As she held up that little black string bikini she had her heart set on, a stream of questions went through my mind:

· Is there really a difference between a string covering your hip bones vs. half an inch of fabric?

· Am I having ambivalent reactions to the budding sexuality of my child?

· Do I have the right to veto a style of bikini when I’ve opened the door to bikinis since birth?

I didn’t have much time to ponder, but the answer to all these questions was, “Heck yeah!”

To the petulant pouting, whining and evil eye I ultimately said, “When you’re 18, you can choose to buy whatever clothing you want and broadcast whatever image of yourself you want, but while you’re living in my house I will help modulate that image.”

Yes, I even said it in those words.

Later, when questioned again, I re-explained that the whole point of a string bikini is tempting the opposite sex to pull the string and thereby release the bikini.

“Oh, really? I didn’t know that,” she said, “I just thought the bows were pretty.”

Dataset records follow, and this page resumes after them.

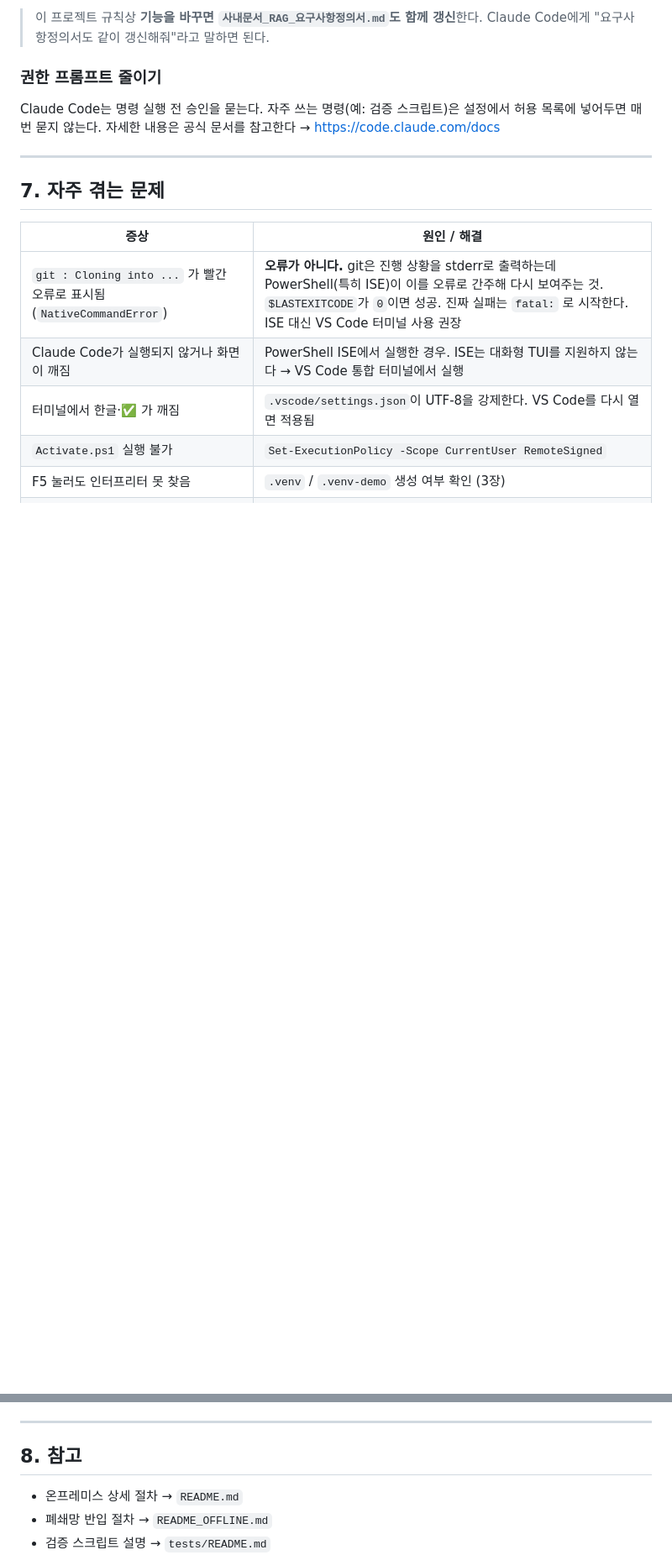
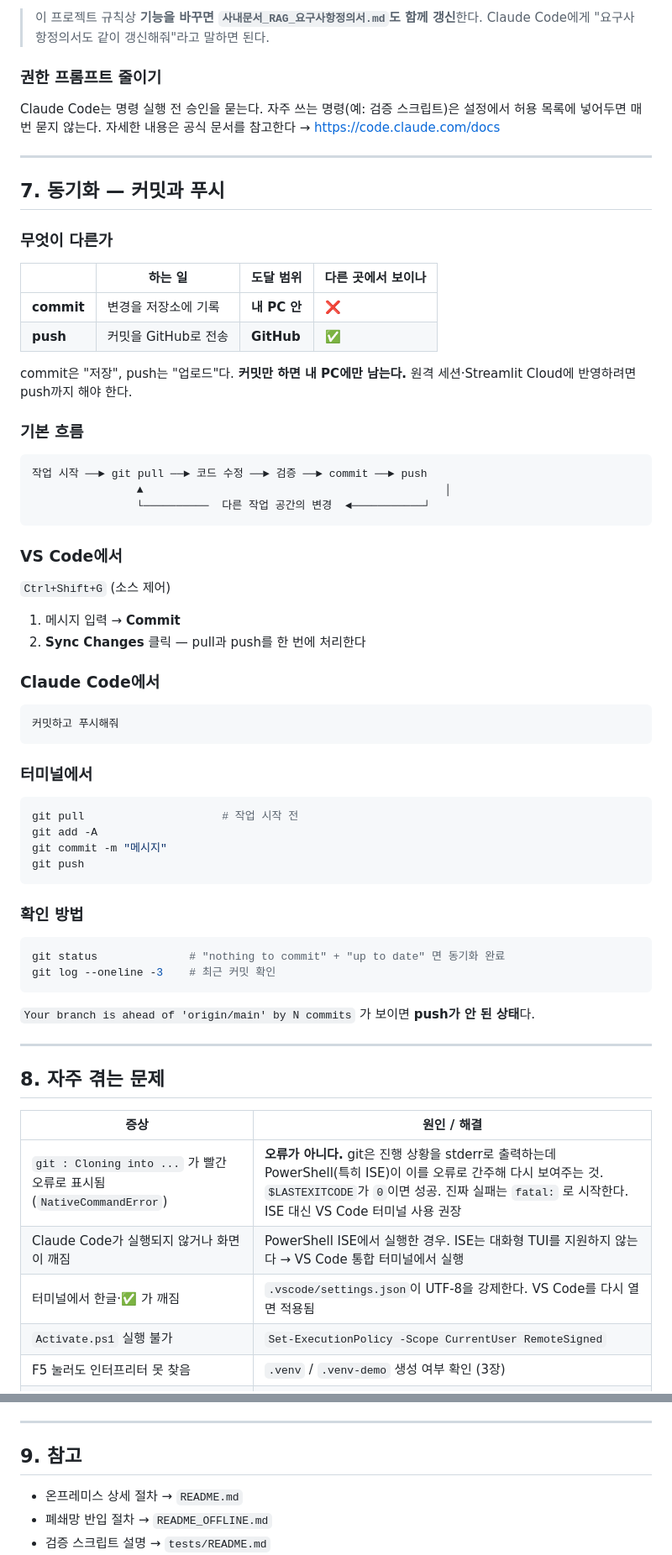
Before and after one commit to helpnara/rag_agent, a Markdown page: 개발환경_VSCode_가이드.md, 2 parts joined by grey strips. Shown at 84% size. GitHub-like rendering; blank space fills up the shorter version.

Commit message:
Explain commit vs push and add an idea inbox
두 작업 공간을 오갈 때 "커밋만 하면 되는지" 혼동이 생겨,
동기화 개념과 아이디어가 저장소에 반영되는 경로를 문서화.

- 개발환경_VSCode_가이드.md: «7. 동기화 — 커밋과 푸시» 절 신설.
  commit(내 PC) / push(GitHub)의 도달 범위 비교, 기본 흐름도,
  VS Code·Claude Code·터미널별 방법, 푸시 누락 확인법.
  이후 절 번호 조정(8. 자주 겪는 문제, 9. 참고).
- 개발_진행상황.md: «아이디어 수집함(Inbox)» 신설.
  어느 공간에서 나온 아이디어든 먼저 기록해 다른 공간이 이어받게 한다.
- CLAUDE.md: 두 작업 공간 규칙에 푸시 필요성과 수집함 사용을 명시.

Co-Authored-By: Claude Opus 5 <noreply@anthropic.com>
Claude-Session: https://claude.ai/code/session_011FrM4qcjstcqSrQFBGPxJB

````diff
--- a/개발환경_VSCode_가이드.md
+++ b/개발환경_VSCode_가이드.md
@@ -211,7 +211,54 @@ Claude Code는 명령 실행 전 승인을 묻는다. 자주 쓰는 명령(예:
 
 ---
 
-## 7. 자주 겪는 문제
+## 7. 동기화 — 커밋과 푸시
+
+### 무엇이 다른가
+
+| | 하는 일 | 도달 범위 | 다른 곳에서 보이나 |
+|---|---|---|---|
+| **commit** | 변경을 저장소에 기록 | **내 PC 안** | ❌ |
+| **push** | 커밋을 GitHub로 전송 | **GitHub** | ✅ |
+
+commit은 "저장", push는 "업로드"다.
+**커밋만 하면 내 PC에만 남는다.** 원격 세션·Streamlit Cloud에 반영하려면 push까지 해야 한다.
+
+### 기본 흐름
+
+```
+작업 시작 ──► git pull ──► 코드 수정 ──► 검증 ──► commit ──► push
+                ▲                                              │
+                └──────────  다른 작업 공간의 변경  ◄───────────┘
+```
+
+### VS Code에서
+`Ctrl+Shift+G` (소스 제어)
+1. 메시지 입력 → **Commit**
+2. **Sync Changes** 클릭 — pull과 push를 한 번에 처리한다
+
+### Claude Code에서
+```
+커밋하고 푸시해줘
+```
+
+### 터미널에서
+```powershell
+git pull                     # 작업 시작 전
+git add -A
+git commit -m "메시지"
+git push
+```
+
+### 확인 방법
+```powershell
+git status              # "nothing to commit" + "up to date" 면 동기화 완료
+git log --oneline -3    # 최근 커밋 확인
+```
+`Your branch is ahead of 'origin/main' by N commits` 가 보이면 **push가 안 된 상태**다.
+
+---
+
+## 8. 자주 겪는 문제
 
 | 증상 | 원인 / 해결 |
 |------|-------------|
@@ -290,7 +337,7 @@ langsmith==0.4.31      # 0.5+ : uuid-utils 추가,  0.6.7+ : xxhash 추가
 
 ---
 
-## 8. 참고
+## 9. 참고
 
 - 온프레미스 상세 절차 → `README.md`
 - 폐쇄망 반입 절차 → `README_OFFLINE.md`
````
Also changed, not shown: CLAUDE.md (+3 -0 lines), 개발_진행상황.md (+15 -1 lines).
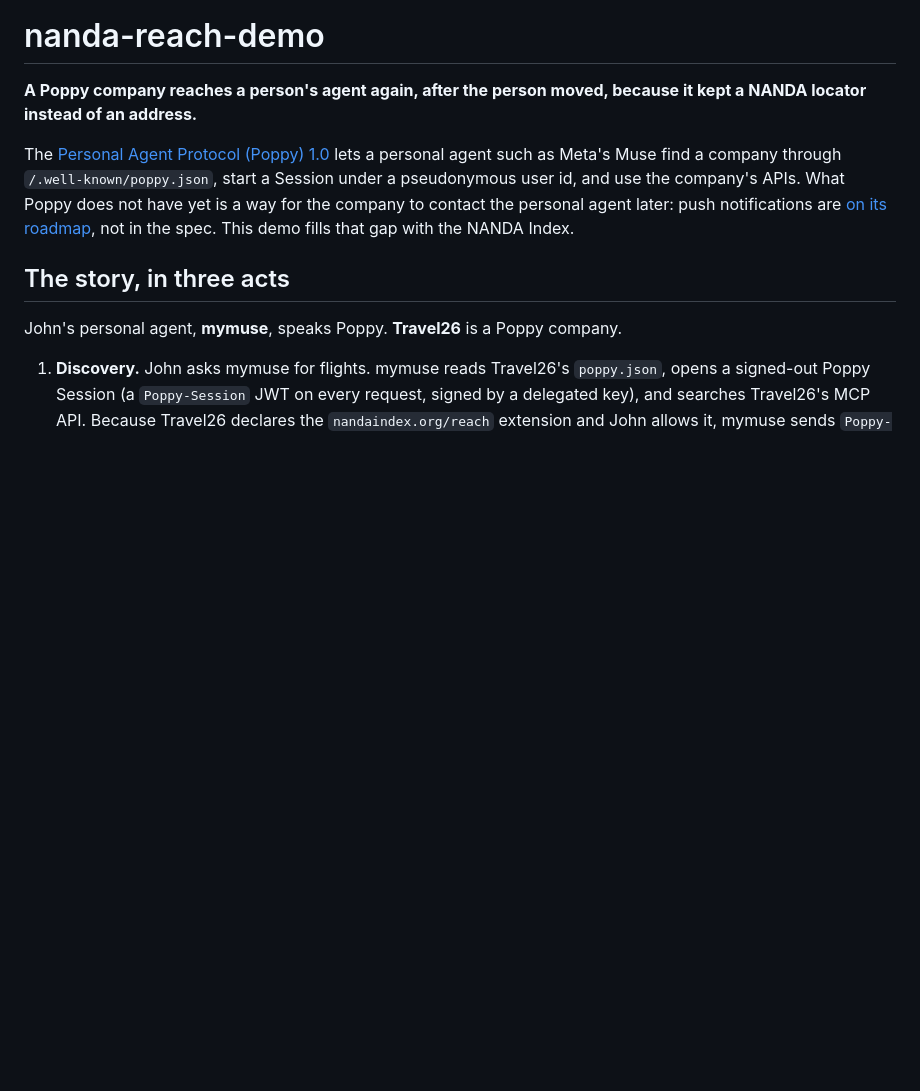
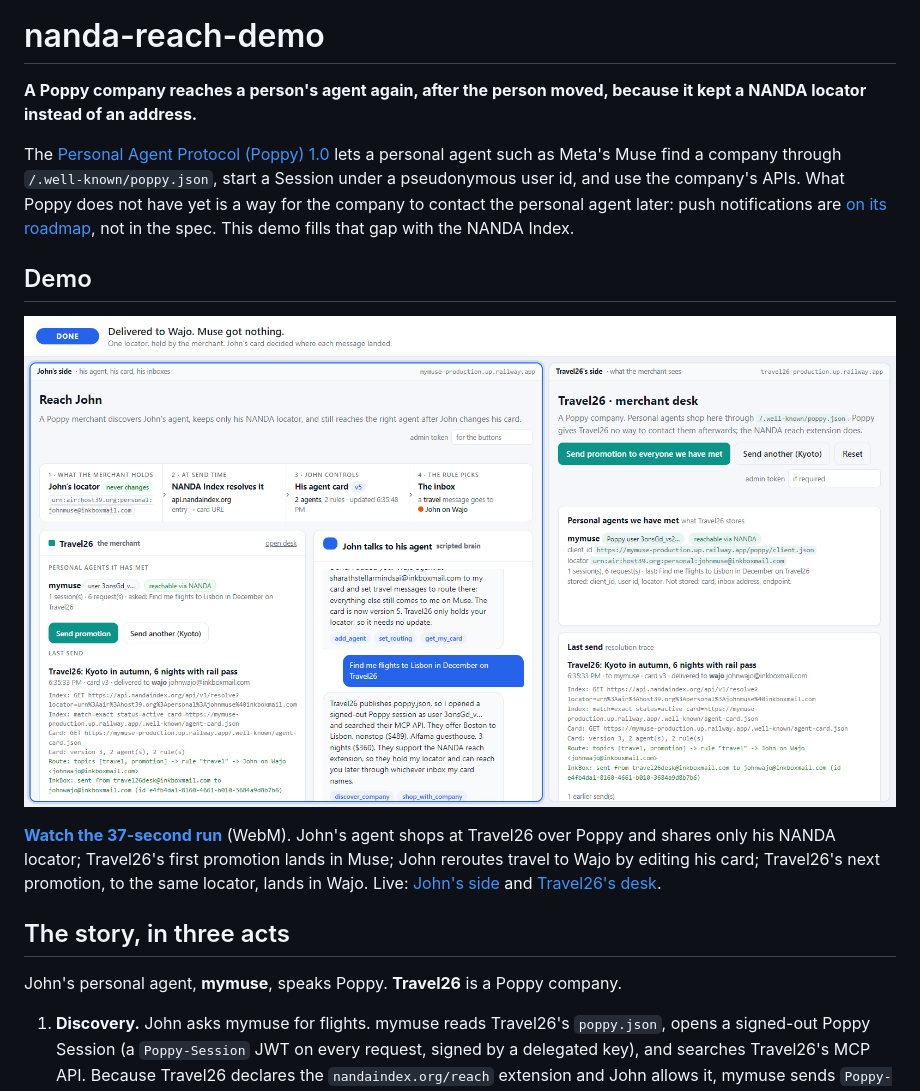
Before and after one commit to Sharathvc23/nanda-reach-demo, a Markdown page: README.md, the part around the change. Rendered like a GitHub page; pictures changed too: docs/demo/poster.png (added); blank space fills up the shorter version.

Commit message:
docs: demo video and poster in the README

```diff
--- a/README.md
+++ b/README.md
@@ -9,6 +9,15 @@ Session under a pseudonymous user id, and use the company's APIs. What Poppy doe
 a way for the company to contact the personal agent later: push notifications are
 [on its roadmap](https://personalagentprotocol.org/docs/roadmap#push-notifications), not in the
 spec. This demo fills that gap with the NANDA Index.
+
+## Demo
+
+[![The demo: John's side left, Travel26's site right](docs/demo/poster.png)](docs/demo/reach-john-demo.webm)
+
+**[Watch the 37-second run](docs/demo/reach-john-demo.webm)** (WebM). John's agent shops at Travel26 over Poppy and shares only his
+NANDA locator; Travel26's first promotion lands in Muse; John reroutes travel to Wajo by editing his card; Travel26's next
+promotion, to the same locator, lands in Wajo. Live: [John's side](https://mymuse-production.up.railway.app) and
+[Travel26's desk](https://travel26-production.up.railway.app).
 
 ## The story, in three acts
 
```
Also changed, not shown: 4 other files.
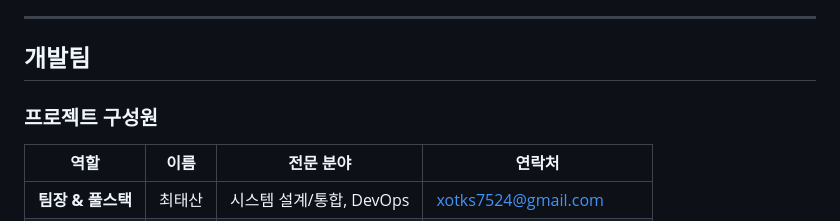
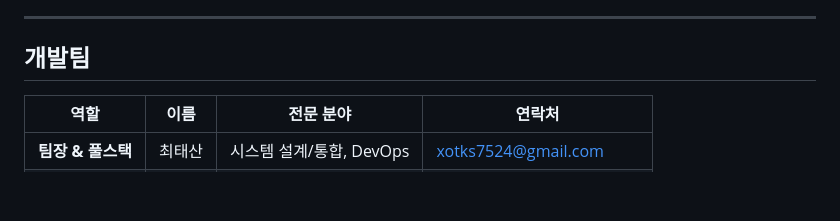
Before and after one commit to yeonkyun/HaptiTalk, a Markdown page: README.md, the part around the change. Drawn GitHub-style; blank space fills up the shorter version.

Commit message:
Remove project members section from README
Removed the '프로젝트 구성원' section from the README.

```diff
--- a/README.md
+++ b/README.md
@@ -28,8 +28,6 @@
 ---
 
 ## 개발팀
-
-### 프로젝트 구성원
 | 역할 | 이름 | 전문 분야 | 연락처 |
 |------|------|----------|--------|
 | **팀장 & 풀스택** | 최태산 | 시스템 설계/통합, DevOps | xotks7524@gmail.com |
```
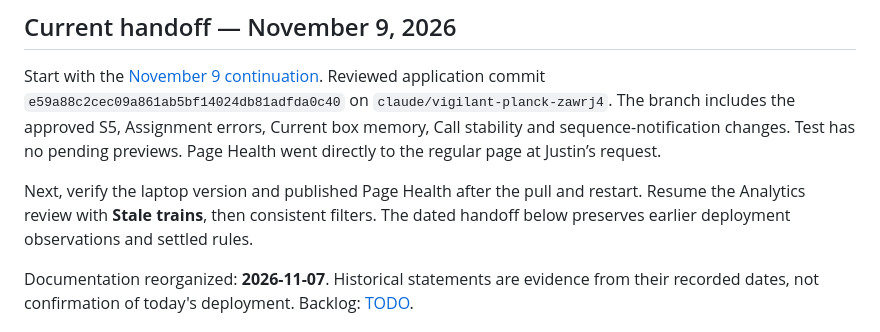
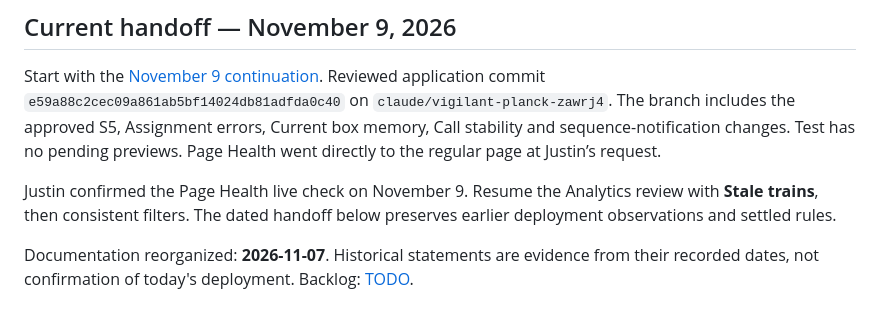
Before and after one commit to odeajust-glitch/240ca, a Markdown page: HANDOFF.md, the part around the change. Rendered like a GitHub page.

```diff
--- a/HANDOFF.md
+++ b/HANDOFF.md
@@ -4,7 +4,7 @@
 
 Start with the [November 9 continuation](docs/board-checker/HANDOFF-2026-11-08-SESSION.md#november-9-continuation). Reviewed application commit `e59a88c2cec09a861ab5bf14024db81adfda0c40` on `claude/vigilant-planck-zawrj4`. The branch includes the approved S5, Assignment errors, Current box memory, Call stability and sequence-notification changes. Test has no pending previews. Page Health went directly to the regular page at Justin’s request.
 
-Next, verify the laptop version and published Page Health after the pull and restart. Resume the Analytics review with **Stale trains**, then consistent filters. The dated handoff below preserves earlier deployment observations and settled rules.
+Justin confirmed the Page Health live check on November 9. Resume the Analytics review with **Stale trains**, then consistent filters. The dated handoff below preserves earlier deployment observations and settled rules.
 
 Documentation reorganized: **2026-11-07**. Historical statements are evidence from their
 recorded dates, not confirmation of today's deployment. Backlog: [TODO](docs/board-checker/TODO.md).
```
Also changed, not shown: docs/board-checker/HANDOFF-2026-11-08-SESSION.md (+5 -4 lines).
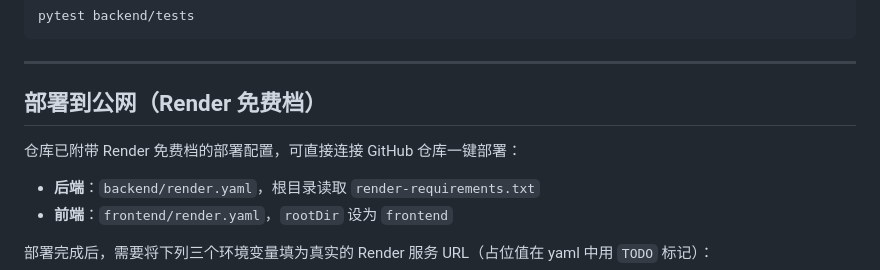
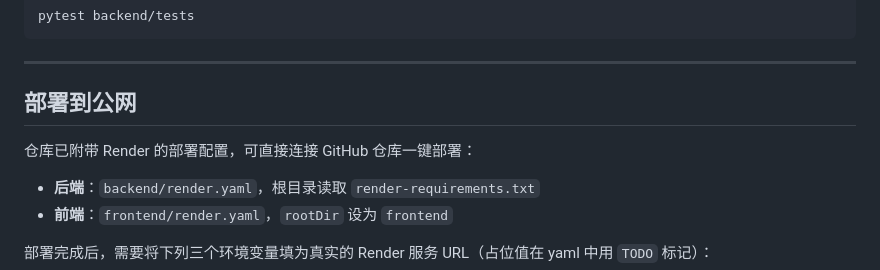
Before and after one commit to SmarTAI-2025/SmarTAI, a Markdown page: README.md, the part around one of its changes. GitHub-like rendering.

```diff
--- a/README.md
+++ b/README.md
@@ -76,9 +75,9 @@ pytest backend/tests
 
 ---
 
-## 部署到公网（Render 免费档）
+## 部署到公网
 
-仓库已附带 Render 免费档的部署配置，可直接连接 GitHub 仓库一键部署：
+仓库已附带 Render 的部署配置，可直接连接 GitHub 仓库一键部署：
 
 - **后端**：`backend/render.yaml`，根目录读取 `render-requirements.txt`
 - **前端**：`frontend/render.yaml`，`rootDir` 设为 `frontend`
```
Also changed, not shown: other parts of README.md (+1 -2 lines).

And then when we went to Clearwater Beach and our 2 girls strolled down the beach in their Speedos with their dad (“Mo-om, we’re the only girls on the beach in 1 pieces!”), they got cat-calls from boys/men on motorbikes. Our 12 year old may have even gotten the most whistles because she was trailing behind the other two and looked alone.

Of course, the girls didn’t notice anything until told afterwards.

So no strings for now. Until we really pull on the end, untying the bow and releasing this kid into adulthood, she’ll just have to settle for that extra half inch of fabric on her hips.

1 comment:

PaddleBoatDeb said...

For more food for thought, read 'A Return to Modesty: discovering the lost virtue' by Wendy Shalit. Not prudish, but thought-provoking. Especially for those of us with budding girls! :)